We visited the dunes along the lake before coming home today and the waves from a churning Lake Superior combined with sub zero temperatures has fuzzied the generally distinct line between land and water with a solid coating of snow and ice. The result is a beautiful and slippery concoction. So for a brief moment I stood on what is generally water (a good fifty feet from actual open water mind you) on Lake Superior. I wanted to take pictures of the mini ice chunks in the water but couldn't get close enough without making us both very nervous!It would have been silly (read stupid) to knowingly tempt fate by walking out farther than where I was.

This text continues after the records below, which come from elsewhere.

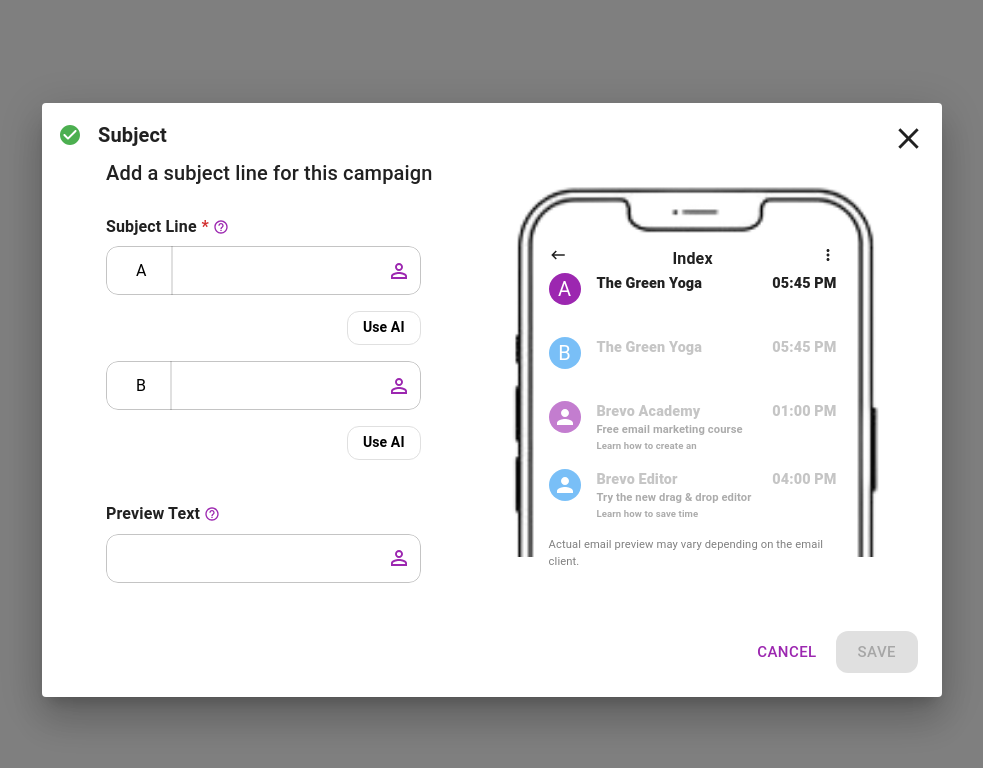
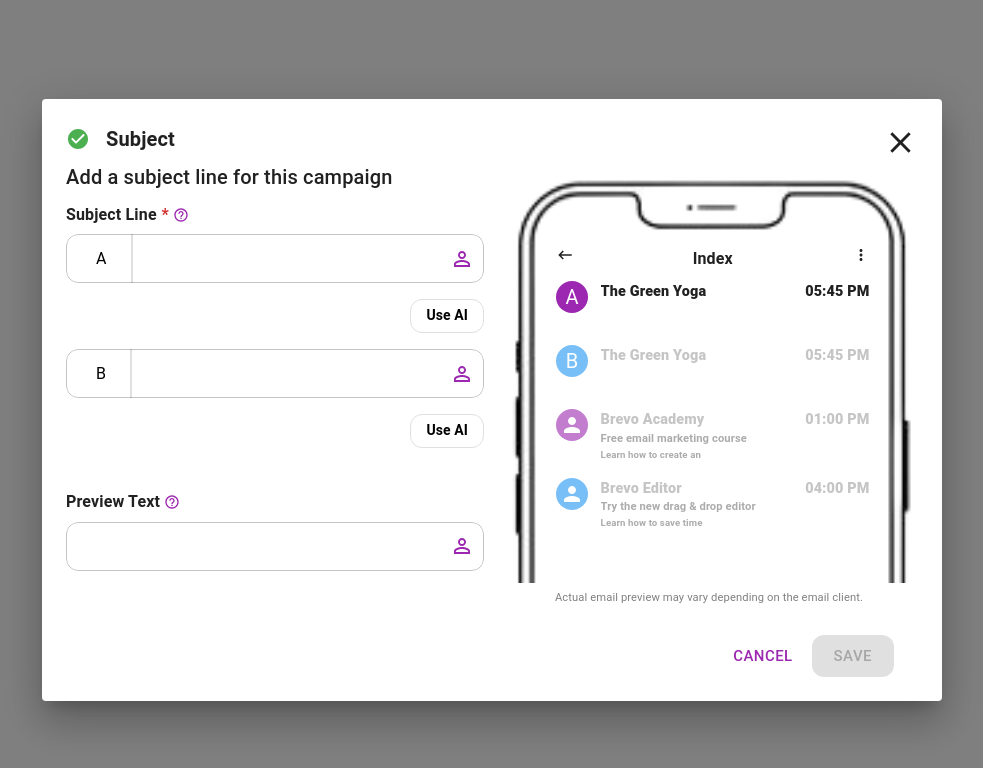
Before and after one commit to shubh-0422/sensenrespond-email, a React (Create React App) app: page / in a window 1280 px wide. Shown: the top 768 px of the page, without its empty margins (148-1131 px from the left). Built offline with nearby package versions, Linux system fonts and the light colour scheme; the HTML template or start-up script is replaced by a standard one.

Commit message:
fixed responsive ness issues

```diff
--- a/src/App.js
+++ b/src/App.js
@@ -1,5 +1,5 @@
 import * as React from "react";
-import { Box, Button, DialogActions, Typography, Dialog, useMediaQuery, CssBaseline } from "@mui/material";
+import { Box, Button, DialogActions, Typography, Dialog, useMediaQuery, CssBaseline, Grid2 } from "@mui/material";
 import { green, purple } from "@mui/material/colors";
 import CloseIcon from "@mui/icons-material/Close";
 import CheckCircleRoundedIcon from "@mui/icons-material/CheckCircleRounded";
@@ -35,10 +35,11 @@ const EmailDialog = () => {
         borderRadius: isMobile ? 0 : 3,
         "& .MuiPaper-root": {
           margin: isMobile ? 0 : undefined,
+          padding: '24px 24px 0px 24px'
         },
       }}
     >
-      <Box sx={{ padding: isMobile ? 1 : 2 }} flex={1}>
+
         <Box
           sx={{
             display: "flex",
@@ -60,28 +61,19 @@ const EmailDialog = () => {
           </Typography>
           <CloseIcon fontSize={isMobile ? "medium" : "large"} />
         </Box>
-        <Box paddingLeft={isMobile ? 2 : 6} paddingRight={isMobile ? 2 : 0}>
+      <Grid2 container spacing={2} alignItems={'center'}>
+        <Grid2 size={{xs: 12, md: 6, lg: 6}} >
           <Typography variant="subtitle2" gutterBottom fontSize={isMobile ? "1rem" : "1.25rem"}>
             Add a subject line for this campaign
           </Typography>
-          <Box
-            component="form"
-            noValidate
-            sx={{
-              display: "flex",
-              flexDirection: isMobile ? "column" : "row",
-              justifyContent: "flex-start",
-              paddingTop: 2,
-              flexWrap: isMobile ? "nowrap" : "wrap",
-              gap: isMobile ? 8 : 0,
-            }}
-          >
             <EmailInput />
-            <Box sx={{marginLeft:isMobile ? 4 : 4,}}>
+        </Grid2>
+
+        <Grid2 size={{xs: 12, md: 6, lg: 6}}>
             <EmailPreview />
-            </Box>
-          </Box>
-        </Box>
+        </Grid2>
+      </Grid2>
+      <Box sx={{ padding: isMobile ? 1 : 2 }} flex={1}>
         <DialogActions
           sx={{
             flexDirection: isMobile ? "column" : "row",
--- a/src/components/EmailCard.js
+++ b/src/components/EmailCard.js
@@ -30,7 +30,7 @@ const EmailCard = ({ noInitial, initial, title, subTitle, previewText, time, isb
         >
           {!noInitial ? initial : ""}
         </Avatar>
-        <Box flex={1}sx={{ minHeight:"3rem", maxWidth:"10rem",overflowY:"hidden"}}>
+        <Box flex={1}sx={{ minHeight:"3rem", maxWidth:"12rem",overflowY:"hidden"}}>
           <Typography
             margin={0}
             sx={{
--- a/src/components/EmailPreview.js
+++ b/src/components/EmailPreview.js
@@ -7,7 +7,7 @@ import KeyboardBackspaceIcon from "@mui/icons-material/KeyboardBackspace";
 import MoreVertIcon from "@mui/icons-material/MoreVert";
 import EmailCard from "./EmailCard";
 
-const dummyData = [
+const emails = [
   {
     id: 1,
     initial: "B",
@@ -29,7 +29,7 @@ const dummyData = [
 const EmailPreview = () => {
   const { subjectA, subjectB, previewText } = useSelector((state) => state.email);
   const headerIconStyles = { fontSize: "large" };
-  const wrapperStyles = { display: "flex", justifyContent: "space-between"};
+  const wrapperStyles = { display: "flex", justifyContent: "space-between", marginBottom: '0.5rem '};
 
   const muiTheme = useTheme();
   const isMobile = useMediaQuery(muiTheme.breakpoints.down("sm"));
@@ -40,26 +40,21 @@ const EmailPreview = () => {
         src={ImageIphone}
         alt="Custom Icon"
         style={{
-          minWidth: "24rem",
+          width: '100%',
           height: "auto",
-          objectFit: "contain",
-          position: "absolute",
-          top: "-2.5rem",left: isMobile?"-2rem":"3rem", zIndex: 1,
         }}
       />
       <Box
         id="email-details"
         sx={{
-          px: 0,
-          mx: 0,
-          paddingY: 2,
-          position: "relative",
+          position: "absolute",
           zIndex: 2,
-          top:  isMobile?"2rem":"1rem",left: isMobile?"1rem":"6rem",
-          maxWidth:"18rem"
+          top: '5rem',
+          left: '3.5rem',
+          width: '75%'
         }}
       >
-        <Box sx={{...wrapperStyles,alignItems:"baseline" }}>
+        <Box sx={{...wrapperStyles, alignItems:"baseline" }}>
           <KeyboardBackspaceIcon sx={headerIconStyles} />
           <Typography variant="subtitle1" fontWeight={700}>
             Index
@@ -81,7 +76,7 @@ const EmailPreview = () => {
           previewText={previewText}
           time="05:45 PM"
         />
-          {dummyData.map((item) => (
+          {emails.map((item) => (
             <EmailCard
               key={item.id}
               isblue={item.id % 2 === 0}
@@ -93,12 +88,10 @@ const EmailPreview = () => {
               time={item.time}
             />
           ))}
-        <Box sx={{ padding: 0,margin:0}}>
-          <Typography sx={{fontSize:"0.7rem"}} color="gray">
+      </Box>
+      <Typography sx={{fontSize:"0.7rem"}} color="gray" textAlign={'center'}>
             Actual email preview may vary depending on the email client.
           </Typography>
-        </Box>
-      </Box>
     </Box>
   );
 };
```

Here are the humongous rocks at the shore of Lake Superior covered in frozen lake water. A particularly big storm must have been raging for the water to splash all the way up there and cover the rocks. This picture is in front of the US Army Corps of Engineers Maritime Museum which has always been closed or too crowded on previous trips.
It was perfect timing and we finally got to see the museum. If you want to see a movie about the taconite industry circa 1980 complete with rockin' sound track I highly recommend it. Who knew iron ore pellets were so compelling?! There are highly detailed models of boats that have traveled throughout the history of the twin ports. Grain, salt, limestone, ore, and more - each has it's own dock and boat design. Steam engines, a real pilots house, and some of the best views of the harbor complete with ship manifests. Bonus, it's really warm in there too!
This last picture is of the little tug named "Bayfield" at rest in front of the Duluth lift bridge. I Couldn't post about Duluth without the bridge, and who doesn't love a tug?!